══ Records supplied ══
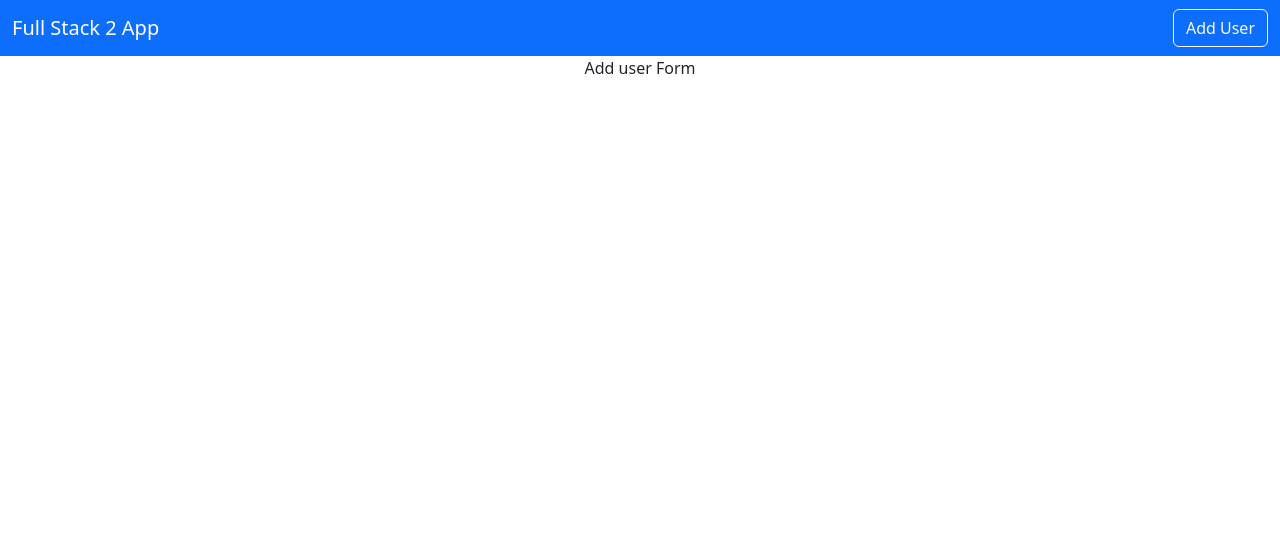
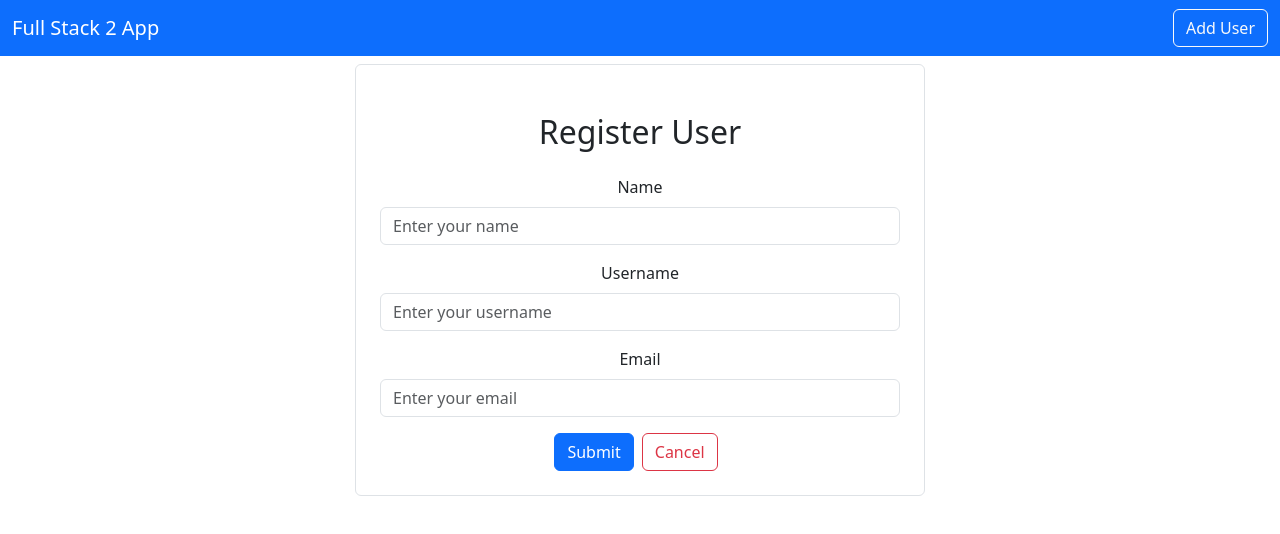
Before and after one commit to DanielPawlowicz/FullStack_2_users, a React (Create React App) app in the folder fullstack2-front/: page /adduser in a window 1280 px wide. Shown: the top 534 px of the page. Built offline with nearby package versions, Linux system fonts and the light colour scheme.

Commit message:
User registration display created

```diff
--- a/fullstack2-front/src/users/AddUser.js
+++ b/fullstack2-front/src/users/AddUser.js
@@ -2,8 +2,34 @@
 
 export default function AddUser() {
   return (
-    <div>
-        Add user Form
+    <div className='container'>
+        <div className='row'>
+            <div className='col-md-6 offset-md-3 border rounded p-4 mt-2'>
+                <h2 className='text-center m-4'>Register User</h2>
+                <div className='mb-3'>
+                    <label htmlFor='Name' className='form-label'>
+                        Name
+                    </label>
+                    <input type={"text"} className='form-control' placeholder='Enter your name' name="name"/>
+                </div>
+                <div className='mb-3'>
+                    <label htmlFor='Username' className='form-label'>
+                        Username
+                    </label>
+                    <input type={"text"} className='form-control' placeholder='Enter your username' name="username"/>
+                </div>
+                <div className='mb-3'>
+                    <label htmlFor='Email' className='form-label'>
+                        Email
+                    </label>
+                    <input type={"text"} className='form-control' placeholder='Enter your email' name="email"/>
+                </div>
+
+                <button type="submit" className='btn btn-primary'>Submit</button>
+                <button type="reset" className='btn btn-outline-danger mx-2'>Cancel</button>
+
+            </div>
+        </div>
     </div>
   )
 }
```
═══
══ Records supplied ══
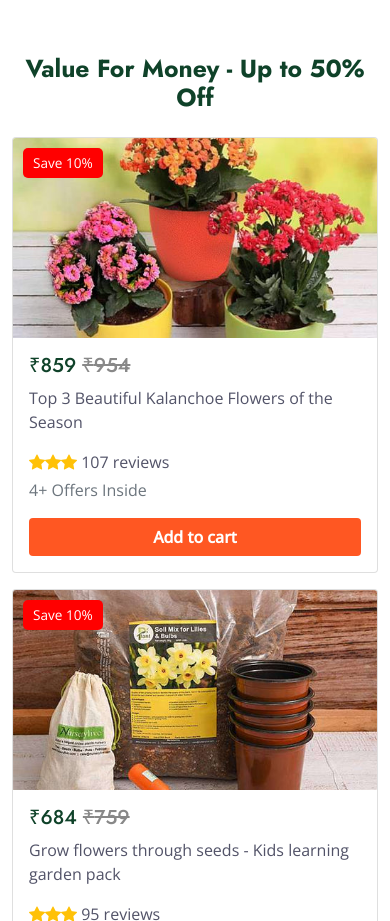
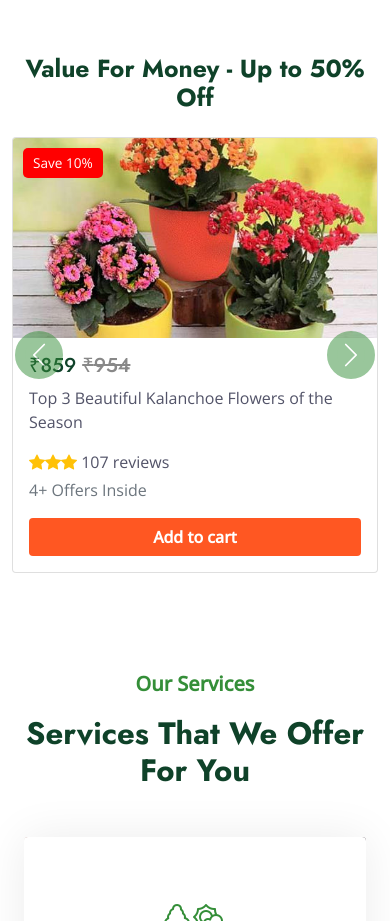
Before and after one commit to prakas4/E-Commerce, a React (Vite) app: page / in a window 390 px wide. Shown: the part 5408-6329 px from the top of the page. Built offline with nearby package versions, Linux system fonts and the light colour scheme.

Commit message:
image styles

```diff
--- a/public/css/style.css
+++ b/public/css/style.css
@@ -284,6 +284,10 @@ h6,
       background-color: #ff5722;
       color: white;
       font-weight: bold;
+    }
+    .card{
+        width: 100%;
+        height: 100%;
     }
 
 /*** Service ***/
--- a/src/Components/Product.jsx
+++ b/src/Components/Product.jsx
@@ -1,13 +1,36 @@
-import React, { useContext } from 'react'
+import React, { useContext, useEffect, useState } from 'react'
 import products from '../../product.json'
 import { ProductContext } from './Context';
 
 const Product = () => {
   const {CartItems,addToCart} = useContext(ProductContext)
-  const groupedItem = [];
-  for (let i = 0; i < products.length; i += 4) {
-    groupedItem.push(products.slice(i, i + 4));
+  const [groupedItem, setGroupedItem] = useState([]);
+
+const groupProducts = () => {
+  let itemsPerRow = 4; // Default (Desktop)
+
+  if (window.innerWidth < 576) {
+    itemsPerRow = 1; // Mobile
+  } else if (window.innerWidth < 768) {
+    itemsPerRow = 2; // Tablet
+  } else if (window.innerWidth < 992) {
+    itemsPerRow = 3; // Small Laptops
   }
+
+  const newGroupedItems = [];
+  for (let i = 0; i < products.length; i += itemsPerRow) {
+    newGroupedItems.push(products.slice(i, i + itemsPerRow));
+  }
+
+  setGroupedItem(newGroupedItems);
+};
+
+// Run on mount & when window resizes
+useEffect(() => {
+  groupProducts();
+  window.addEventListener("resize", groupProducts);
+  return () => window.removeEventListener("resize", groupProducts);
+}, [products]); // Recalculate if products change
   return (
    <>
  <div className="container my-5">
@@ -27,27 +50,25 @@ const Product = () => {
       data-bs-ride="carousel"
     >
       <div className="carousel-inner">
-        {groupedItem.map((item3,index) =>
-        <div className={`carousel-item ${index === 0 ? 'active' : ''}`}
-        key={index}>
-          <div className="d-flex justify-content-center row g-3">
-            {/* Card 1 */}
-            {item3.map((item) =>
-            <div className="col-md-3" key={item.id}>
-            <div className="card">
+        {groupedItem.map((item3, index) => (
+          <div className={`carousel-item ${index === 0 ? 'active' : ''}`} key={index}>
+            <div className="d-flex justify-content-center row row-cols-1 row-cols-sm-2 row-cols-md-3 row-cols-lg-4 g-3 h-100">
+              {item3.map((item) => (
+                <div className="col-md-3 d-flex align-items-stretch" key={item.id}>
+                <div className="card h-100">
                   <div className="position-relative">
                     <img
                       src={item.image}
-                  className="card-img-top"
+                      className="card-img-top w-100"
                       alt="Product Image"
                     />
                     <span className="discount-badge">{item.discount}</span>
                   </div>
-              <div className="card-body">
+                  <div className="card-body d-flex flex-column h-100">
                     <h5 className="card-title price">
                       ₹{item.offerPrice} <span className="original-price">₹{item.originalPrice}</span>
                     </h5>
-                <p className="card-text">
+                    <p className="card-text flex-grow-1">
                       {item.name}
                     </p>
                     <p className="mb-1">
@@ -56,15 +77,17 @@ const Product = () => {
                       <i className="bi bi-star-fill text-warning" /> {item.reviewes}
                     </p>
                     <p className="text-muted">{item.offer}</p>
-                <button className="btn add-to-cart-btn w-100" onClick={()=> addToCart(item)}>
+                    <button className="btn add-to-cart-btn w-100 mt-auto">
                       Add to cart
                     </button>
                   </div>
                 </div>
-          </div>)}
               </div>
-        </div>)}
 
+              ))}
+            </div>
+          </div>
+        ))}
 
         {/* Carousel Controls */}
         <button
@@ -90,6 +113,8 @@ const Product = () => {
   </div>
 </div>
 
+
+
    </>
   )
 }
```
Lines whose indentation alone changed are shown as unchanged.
═══
● **Task**
Each line in the records that carries "htmlFor" must be copied out.

● **Exercise output**
+                    <label htmlFor='Name' className='form-label'>
+                    <label htmlFor='Username' className='form-label'>
+                    <label htmlFor='Email' className='form-label'>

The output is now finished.